African farmers, exporters missing out on cashew wealth opportunities, UNCTAD reports
April 19, 2021419 views0 comments
Africa produces more than half of the world’s raw cashews but the continent has been unable to leverage on its processing capacity due to its negligible number of industries, missing out on opportunities offered by rising global demand.
This assertion was made by the United Nations Conference on Trade and Development (UNCTAD) in a recent report titled: Commodities at a Glance: Special issue on cashew nuts.
In the report, UNCTAD noted that the leading cashew producing countries of African rarely process the crop at a significant scale,retaining only a small share of the value created as the nut travels from the farm to store.
“About 90 per cent of the raw cashew nuts traded in the global market are grown in western and eastern African nations. After Côte d’Ivoire, the leading cashew producers are Tanzania, Nigeria, Benin, Guinea-Bissau, Mozambique and Ghana,” UNCTAD confirmed.

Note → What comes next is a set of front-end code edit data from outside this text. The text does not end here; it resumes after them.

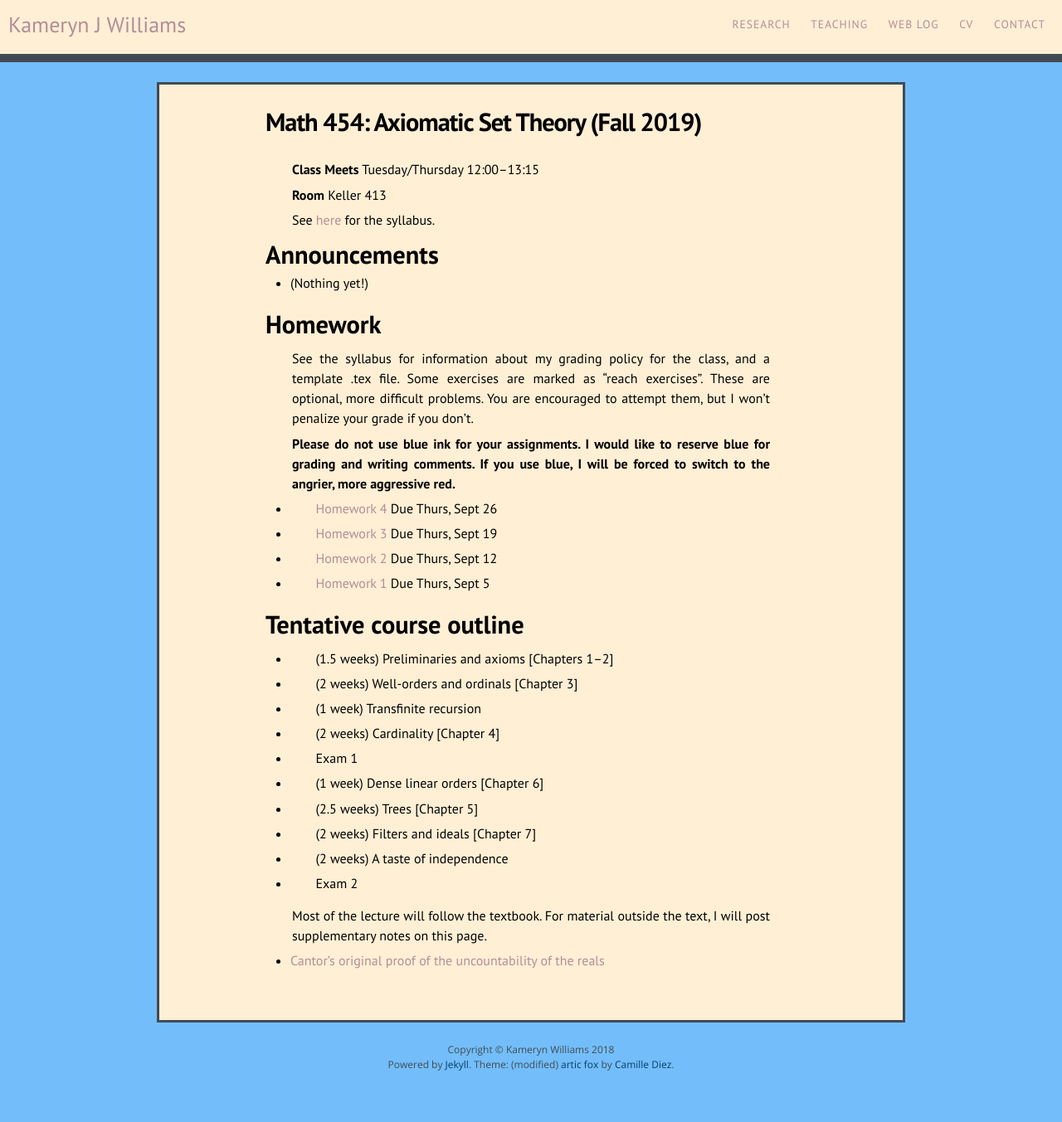
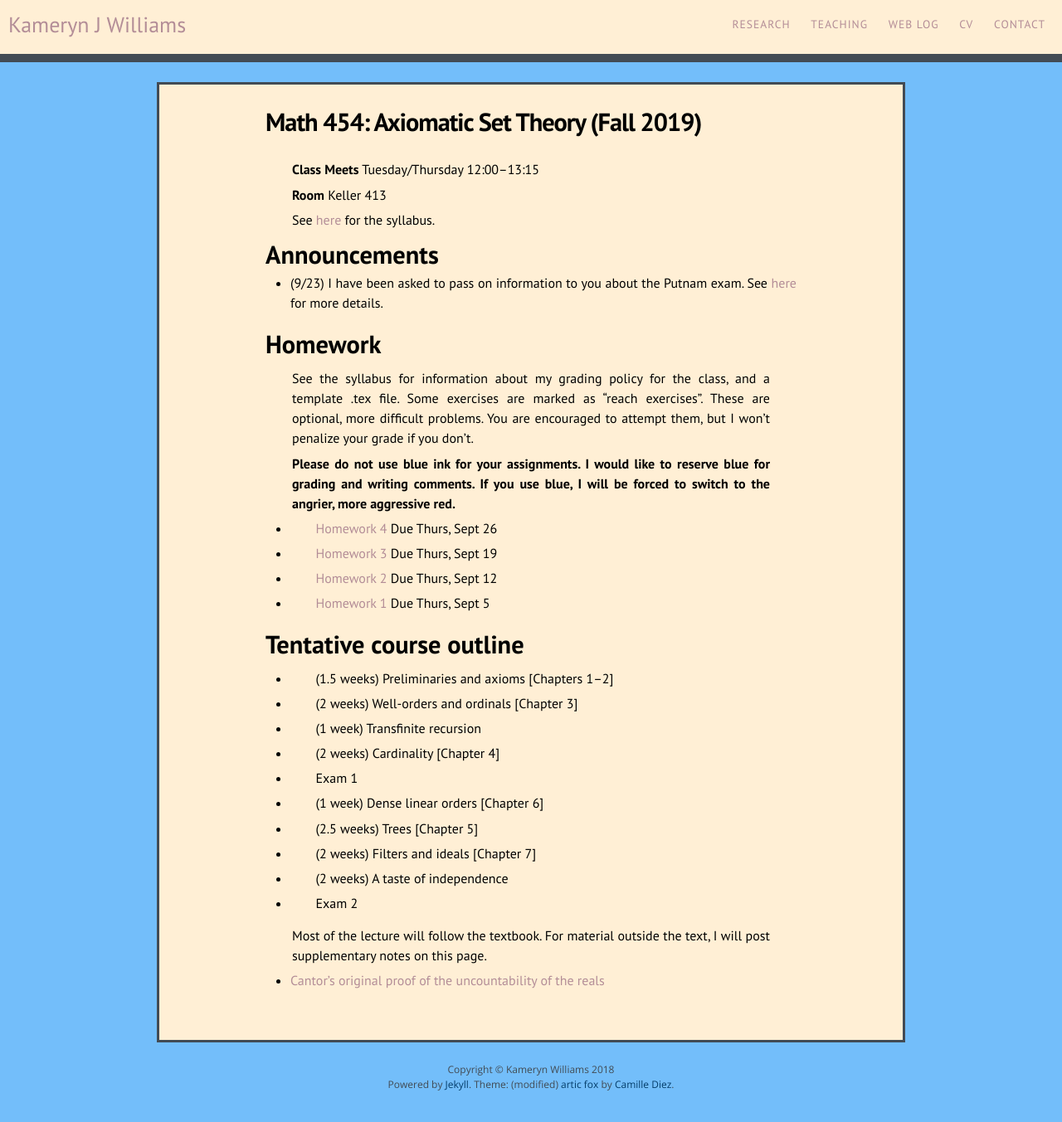
Before and after one commit to kamerynjw/kamerynjw.github.io, a Jekyll site: the page built from teaching/2019/math454.md, in a window 1280 px wide. Shown: the whole page at 83% size. Built offline with Jekyll 4.4.1, drawn with Linux system fonts in a browser that asks for light colours; nearby versions of some CDN libraries; before the commit the page ends 1329 px from its top, so only the background shows below that.

Commit message:
added putnam advertisement

```diff
--- a/teaching/2019/math454.md
+++ b/teaching/2019/math454.md
@@ -13,7 +13,7 @@ See [here]({{ page.url }}syllabus) for the syllabus.
 Announcements
 =============
 
-* (Nothing yet!)
+* (9/23) I have been asked to pass on information to you about the Putnam exam. See [here](http://www.math.hawaii.edu/~pavel/putnam/) for more details.
 
 Homework
 ========
```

The report further averred that between 2000 and 2018, world trade in raw cashew nuts more than doubled to 2.1 billion kilograms with African producers led by Côte d’Ivoire accounting for almost two-thirds of the growth but the continent’s farmers and exporters receive only a fraction of the final retail price. the report said, highlighting
Reacting to the state of Africa’s cashew production and trade, Miho Shirotori,head of trade negotiations and commercial diplomacy remarked that irrespective of the fact that cashews are a source of income for an estimated three million smallholder farmers in Africa, African farmers, exporters and workers are missing out on a wealth of opportunities resulting in the market being dominated by Europe and North America where 60 per cent of traded kernels are roasted, salted, packaged for final consumption, thereby adding more value to the commodity and generate more wealth in the cashew value chain compared to African farmers/producers.
The UNCTAD report called for a policy environment in Africa that enables cashew processors to operate with competitive transformation costs and facilitate access to the main export markets.
It also recommended policies that would strengthen African countries’ productive capacities which include; ensuring farmers have access to quality seedlings and technological know-how, increasing training for farmers on entrepreneurship and farm management, supporting research that helps identify agricultural practices and technologies that work best in local environmental conditions and improving rural infrastructure.
The report stressed that the traceability, transparency and sustainability of food supply chains is becoming increasingly important for consumers and suppliers globally, highlighting that this could benefit African processors who source their nuts locally rather than through long supply chains.